By Devin Orsini
How many plastic water bottles do you go through in a day? If you’re like many Canadians and have purchased a reusable water bottle, your answer is most likely very few, if any at all.
Unfortunately, there are still many Canadians that use disposable water bottles on a daily basis, myself included. Families can go through hundreds of bottles a year. If you don’t believe me, then just look at your neighbours’ recycling bins. Take a peek at the cascading receptacles at the end of so many driveways on garbage day.
Disposable water bottles are sold in every business and building, on every corner of every street. Convenience plays a part, despite how easy it is to purchase a reusable water bottle.
The city of San Francisco has recently banned the selling of plastic water bottles on city property, which they will retroactively enforce over several years.
Algonquin sells plastic water bottles in every cafeteria, vending machine and in most buildings. We have all heard the negative effects plastic water bottles have on the environment. Millions of bottles a year are sent to landfills instead of being recycled; it takes a massive amount of energy to manufacture, ship and dispose of them, not to mention the harmful chemicals they secrete into the water that get passed to consumers. You don’t need a statistic or a survey to tell you that we, as an institution, go through a lot of plastic. Almost 20,000 students attend Algonquin.

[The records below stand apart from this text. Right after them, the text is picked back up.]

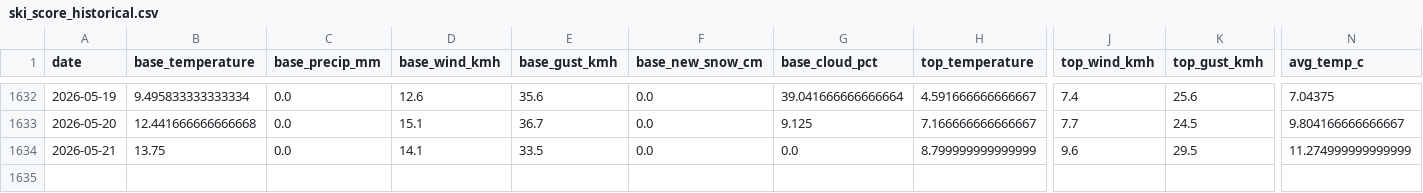
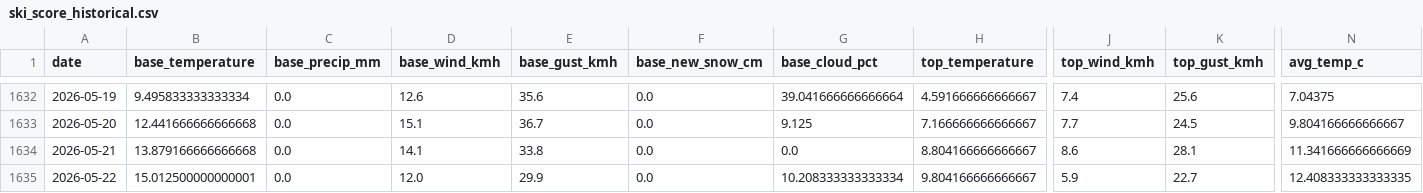
Before and after one commit to CeciliaRodriguez/sierra-nevada-ski-score, a CSV file: data/ski_score_historical.csv, drawn as a sheet; only a part is shown, gaps mark what is left out; rows hold the shown columns only; the diff names each change by its address in the sheet, - before the commit and + after, or states it on an @@ line.

```diff
--- a/data/ski_score_historical.csv
+++ b/data/ski_score_historical.csv
-B1634 (base_temperature): 13.75
+B1634 (base_temperature): 13.879166666666668
-E1634 (base_gust_kmh): 33.5
+E1634 (base_gust_kmh): 33.8
-H1634 (top_temperature): 8.799999999999999
+H1634 (top_temperature): 8.804166666666667
-J1634 (top_wind_kmh): 9.6
+J1634 (top_wind_kmh): 8.6
-K1634 (top_gust_kmh): 29.5
+K1634 (top_gust_kmh): 28.1
-N1634 (avg_temp_c): 11.274999999999999
+N1634 (avg_temp_c): 11.341666666666669
+row 1635: 2026-05-22 | 15.012500000000001 | 0.0 | 12.0 | 29.9 | 0.0 | 10.208333333333334 | 9.804166666666667 | 5.9 | 22.7 | 12.408333333333335
```
Also changed, not shown: data/ski_data.csv.
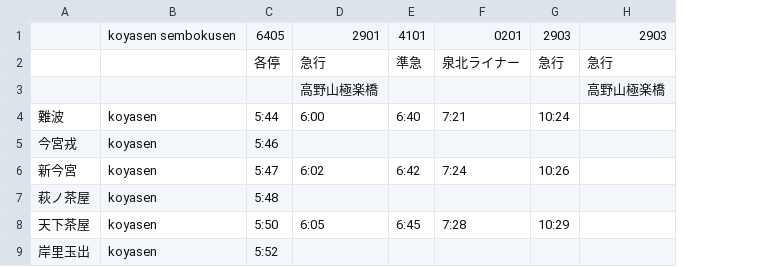
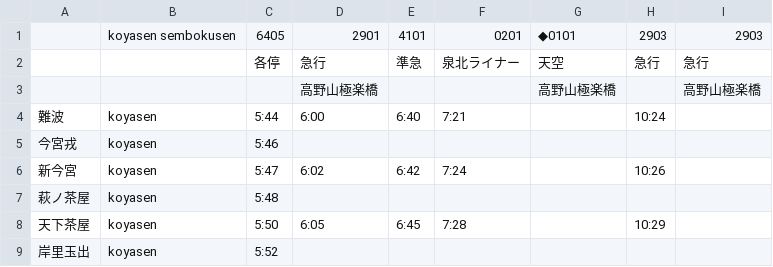
Before and after one commit to 2-pd/unyohub, a CSV file: documents/鉄道運用Hub_時刻表入力サンプル.csv, drawn as a sheet; only a part is shown; the diff names each change by its address in the sheet, - before the commit and + after, or states it on an @@ line.

```diff
--- a/documents/鉄道運用Hub_時刻表入力サンプル.csv
+++ b/documents/鉄道運用Hub_時刻表入力サンプル.csv
+column G, rows 1-3: ◆0101 | 天空 | 高野山極楽橋
```
Also changed, not shown: 2 other files.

By discontinuing the sale of plastic water bottles, we would eliminate a large quantity of plastic the college “recycles.” It would encourage students and staff to purchase reusable water bottles and it would start a trend that other businesses and institutions would be encouraged to follow.
Just because something is recyclable, doesn’t mean it’s always recycled. All the time I see people throw plastic bottles and other recyclables in the garbage.
On the other hand, the college would be denying its students and staff a basic necessity. It would divert people to outside food vendors and conveniences and therefore hitting Algonquin financially. It would also make it very inconvenient for those who buy water bottles on a regular basis.
The college is making strides towards accommodating those with reusable water bottles. Physical Resources claims there are water bottle refill stations in every building, the same most commonly found on city property and gyms across Ottawa.
So many plastic water bottles are being thrown into landfills across Canada, instead of being used to build bridges and playgrounds for kids. What’s safer than a playground made of recycled plastic water bottles?